Now that we’re a few months in, we’re seeing visitors’ confidence and creativity grow. They’re not only contributing in unique ways to the pieces we’ve offered them formally, but they’re also going rogue. Someone expressed her (his? More men are participating than I anticipated) appreciation of the space by leaving a small hand-made lace heart on a chair. Another visitor yarn-bombed the tether on our remote control. Others are coming in to do spontaneous demos in the space. They’re gathering in groups: in June, visitors stumbled upon members of the Rocky Mountain Lace Guild making both small talk and lace. And I recently got word of a spinning flash mob in the works, with dozens of spinners planning to pull out their wheels and spindles to show their stuff at the Museum.
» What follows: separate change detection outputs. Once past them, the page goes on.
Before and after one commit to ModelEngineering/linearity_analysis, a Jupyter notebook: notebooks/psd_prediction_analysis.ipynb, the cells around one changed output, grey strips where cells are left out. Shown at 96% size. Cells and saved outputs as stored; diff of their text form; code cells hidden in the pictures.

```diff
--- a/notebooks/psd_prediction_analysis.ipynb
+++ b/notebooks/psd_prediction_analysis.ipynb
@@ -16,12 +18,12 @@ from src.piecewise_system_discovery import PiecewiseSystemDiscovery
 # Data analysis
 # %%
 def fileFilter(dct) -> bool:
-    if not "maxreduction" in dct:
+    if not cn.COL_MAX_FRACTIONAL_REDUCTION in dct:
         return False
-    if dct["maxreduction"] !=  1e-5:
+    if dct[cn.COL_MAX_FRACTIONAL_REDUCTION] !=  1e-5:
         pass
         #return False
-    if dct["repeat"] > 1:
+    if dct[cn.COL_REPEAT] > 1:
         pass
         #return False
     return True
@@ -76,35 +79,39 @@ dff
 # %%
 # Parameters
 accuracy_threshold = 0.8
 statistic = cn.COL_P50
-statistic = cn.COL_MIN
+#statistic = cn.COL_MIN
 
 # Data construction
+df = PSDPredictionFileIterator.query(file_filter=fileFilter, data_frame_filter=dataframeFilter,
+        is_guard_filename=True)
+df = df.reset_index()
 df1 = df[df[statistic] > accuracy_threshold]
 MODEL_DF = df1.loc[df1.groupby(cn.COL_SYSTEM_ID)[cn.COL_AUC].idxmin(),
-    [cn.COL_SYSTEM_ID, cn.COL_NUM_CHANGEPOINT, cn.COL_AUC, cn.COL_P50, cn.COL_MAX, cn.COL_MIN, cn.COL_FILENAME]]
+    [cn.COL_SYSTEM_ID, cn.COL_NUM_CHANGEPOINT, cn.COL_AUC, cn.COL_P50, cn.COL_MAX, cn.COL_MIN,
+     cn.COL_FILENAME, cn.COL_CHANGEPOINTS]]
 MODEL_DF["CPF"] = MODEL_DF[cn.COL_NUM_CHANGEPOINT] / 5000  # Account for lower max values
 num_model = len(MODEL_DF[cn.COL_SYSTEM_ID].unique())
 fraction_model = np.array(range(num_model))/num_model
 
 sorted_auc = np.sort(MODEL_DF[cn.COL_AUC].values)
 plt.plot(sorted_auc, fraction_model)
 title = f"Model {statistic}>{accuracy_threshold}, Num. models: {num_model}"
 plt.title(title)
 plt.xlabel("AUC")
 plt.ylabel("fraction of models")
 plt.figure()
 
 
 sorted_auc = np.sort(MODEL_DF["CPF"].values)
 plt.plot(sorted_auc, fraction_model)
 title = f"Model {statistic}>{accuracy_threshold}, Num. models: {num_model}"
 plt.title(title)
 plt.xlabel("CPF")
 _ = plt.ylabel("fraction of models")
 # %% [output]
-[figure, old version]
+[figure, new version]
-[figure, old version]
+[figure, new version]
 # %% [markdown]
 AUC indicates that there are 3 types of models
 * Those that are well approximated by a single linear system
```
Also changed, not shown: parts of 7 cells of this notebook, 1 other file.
Sustaining Collaborative Momentum
Now comes perhaps the biggest challenge: How can I, with help from my colleagues, sustain this organic enthusiasm and burst of creativity, as well as these relationships? Looking back at my team’s original goals for the Thread Studio, none of them mention it becoming an ongoing hub of community activity. I didn’t realize it when I started on this project last fall, but that idea has truly permeated everything we’ve done. Our primary goal was to inspire visitors’ own creativity—which we’re seeing in these traces they’re leaving behind and overhearing in visitors’ discussions in and around the space.
But what role does the initial community participation play for general visitors who may or may not care about textiles? Does it matter? Why is community involvement in a permanent installation important to us as museum professionals? What exactly about this space is inspiring visitors and how can we apply these lessons to other collection areas beyond textiles?
I’m spending the summer reflecting and trying to get a handle on these questions and their answers, trying to harness the momentum that we’re experiencing and to learn from it. DAM staff has been talking a lot lately about being seen as—or actually being—a contributing part of the local “creative ecosystem.” I recognize that we’ve started heading in that direction with Thread Studio and don’t want to lose it. As someone who has only ever worked on more traditional exhibitions of capital-A-art, this has been a challenging and unpredictable project. I did not enter this project thinking about the importance of co-creating a permanent space with our community, but now that I’ve seen it through this way, my work will never be the same.
Stefania will respond to your comments and questions here.